2020 King of the Hammers: Off-Road Chaos in Johnson Valley
Dirt, mayhem, and adventure in Hammertown.
The mayhem that is the King of the Hammers first began in 2007 when a group of off-road diehards came together in the Johnson Valley OHV (off-highway vehicle) area of San Bernardino County, California, for the ultimate off-roading battle. As the story goes, these desert mavericks went to war purely for bragging rights and a case of cold beer. Armed with 4x4s that were capable of going through hell and coming out OK, they blasted across the desert landscape on a path toward the unknown.
Their Ultra4 vehicles dominated mountain climbs and descents, crawled over clusters of rocks, and maneuvered skillfully around massive boulders. Driving their rigs around, through, and over extremely technical obstacles opened up new frontiers, and in the process, the experience inspired something straight out of the Mad Max playbook.
Today, the spontaneous off-road battle over a case of beer—it's as much of a festival and celebration of all-things off-road as it is a race, despite races taking place—has transformed into a weeklong annual bash that brings upward of 50,000 people from all over the globe to gather in the California desert. When I enlisted for a two-night camping trip to the 2020 King of the Hammers, I was naïve about the chaos I signed up for. Nonetheless, the idea of sleeping in a camper on a dry lakebed where there would be no cell phone service seemed fun—a quick getaway.
I loaded my gear into the "Altimeter," a one-off behemoth built on a Ford F350 Super Duty with a Lance 855S camper, which made its debut at the 2019 SEMA Show in Las Vegas. With plenty of water, a pair of boots, and no experience in operating a jumbo-sized camper truck, I ventured east into the desert.
In Burning Man style, thousands of off-roading zealots haul their expensive toys to the Means Dry Lakebed for one of the most groundbreaking motorsports events of the year. They set up their camper trucks, RVs, tents, camper trailers, and make the desert their home for an entire week. One of the coolest things about camping at here is that reservations are not required. To establish your temporary nest, you need only to explore the grounds, find an empty space, and charge in.
At the heart of the makeshift desert city, appropriately called Hammertown, there is a large cluster of vendor booths where you can score everything from a new suspension or new set of tires to a cheeseburger and an ice-cold beer. Motorcycles, UTVs, trucks, and ATVs run amok, yet despite the lack of designated roads or stop signs, everyone navigates the terrain to near perfection.
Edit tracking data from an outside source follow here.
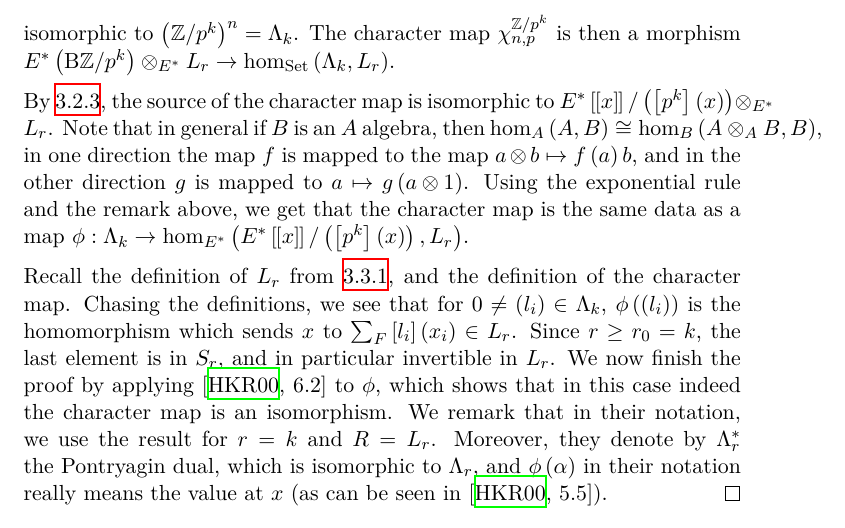
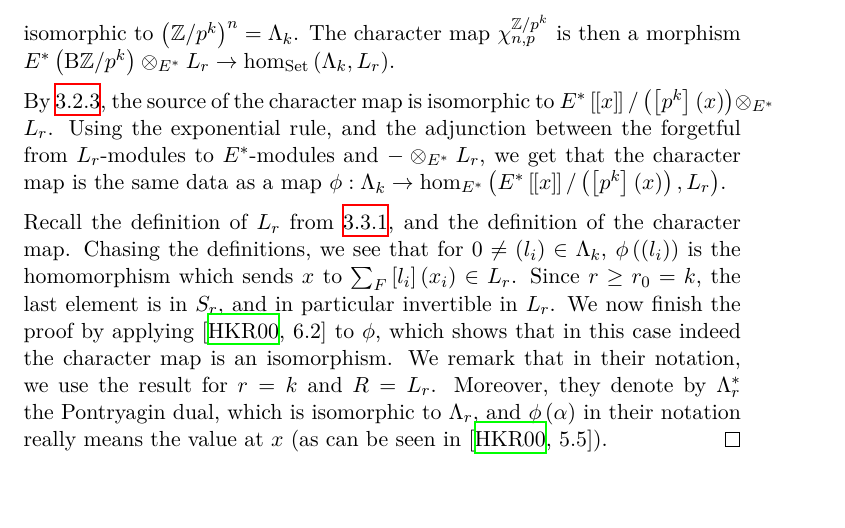
Before and after one commit to shaybenmoshe/thesis, a LaTeX document (main.tex, which reads hkr.tex): part of page 44 of 56, cut so that both start at the same text, the shorter picture padded with empty space. Compiled offline with XeLaTeX.

Commit message:
neater explanation

```diff
--- a/hkr.tex
+++ b/hkr.tex
@@ -877,8 +877,7 @@ We also denote by $\tau\left(G, X\right)$ the character map $\chinpG \otimes L$
 	The character map $\chi_{n,p}^{\ZZ/p^k}$ is then a morphism $E^*\left(\BB[\ZZ/p^k]\right) \otimes_{E^*} L_r \to \hom_{\Set}\left(\Lambda_k, L_r\right)$.
 
 	By \ref{E-B-abelian}, the source of the character map is isomorphic to $E^*\formal{x}/\left(\left[p^k\right]\left(x\right)\right) \otimes_{E^*} L_r$.
-	Note that in general if $B$ is an $A$ algebra, then $\hom_A\left(A, B\right) \cong \hom_B\left(A \otimes_A B, B\right)$, in one direction the map $f$ is mapped to the map $a \otimes b \mapsto f\left(a\right)b$, and in the other direction $g$ is mapped to $a \mapsto g\left(a \otimes 1\right)$.
-	Using the exponential rule and the remark above, we get that the character map is the same data as a map
+	Using the exponential rule, and the adjunction between the forgetful from $L_r$-modules to $E^*$-modules and $- \otimes_{E^*} L_r$, we get that the character map is the same data as a map
 	$\phi: \Lambda_k \to \hom_{E^*}\left(E^*\formal{x}/\left(\left[p^k\right]\left(x\right)\right), L_r\right)$.
 
 	Recall the definition of $L_r$ from \ref{Lr}, and the definition of the character map.
```
Also changed, not shown: main.pdf.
The action-packed King of the Hammers (KOH) features a plethora of competitive racing events, including short-course, extreme rock-climbing obstacles, and high-speed racing. Everywhere you turn there are UTVs, T1 desert trucks, motorcycles, and Ultra4 off-road vehicles in full combat mode, each angling for a shot at the grand prize in their class or competition. Of all the events held at KOH throughout the week, the 4WP Every Man Challenge, Toyo Desert Invitational, and Nitto King of the Hammers races attract the most spectators. This year, new additions to the growing list of activities include the Gambler 500 and Jump Champs.
The most exciting part about being a spectator at KOH is rushing to the next obstacle course to watch a convoy of UTVs crawl down rocky mountain slopes. Even more fascinating are the names of these obstacle courses, including Backdoor, Chocolate Thunder, Sledgehammer, Guacamole, and Wrecking Ball. After I set up camp with the mighty Altimeter, a GMC pickup shuttled me to Chocolate Thunder, where I learned the art of hanging out on rocky terrain to watch UTVs duke it out. When I no longer felt like a timid newbie, I climbed up Backdoor and Sledgehammer for a closer look at the action—and that's where I got hooked. Every time an Ultra4 vehicle emerged from either side of the mountain, the crowd of spectators roared with cheers.
Given King of the Hammers' chaos and no-rules nature, I expected to see the grounds trashed with beer cans and other food scraps; however, that was not the case. It seems the KOH crowd embraces the "leave no trace" motto—well, aside from the rubber left on rocks, anyway.
Check out all the KOH rage in the accompanying gallery. It just might convince you to join the mayhem next year.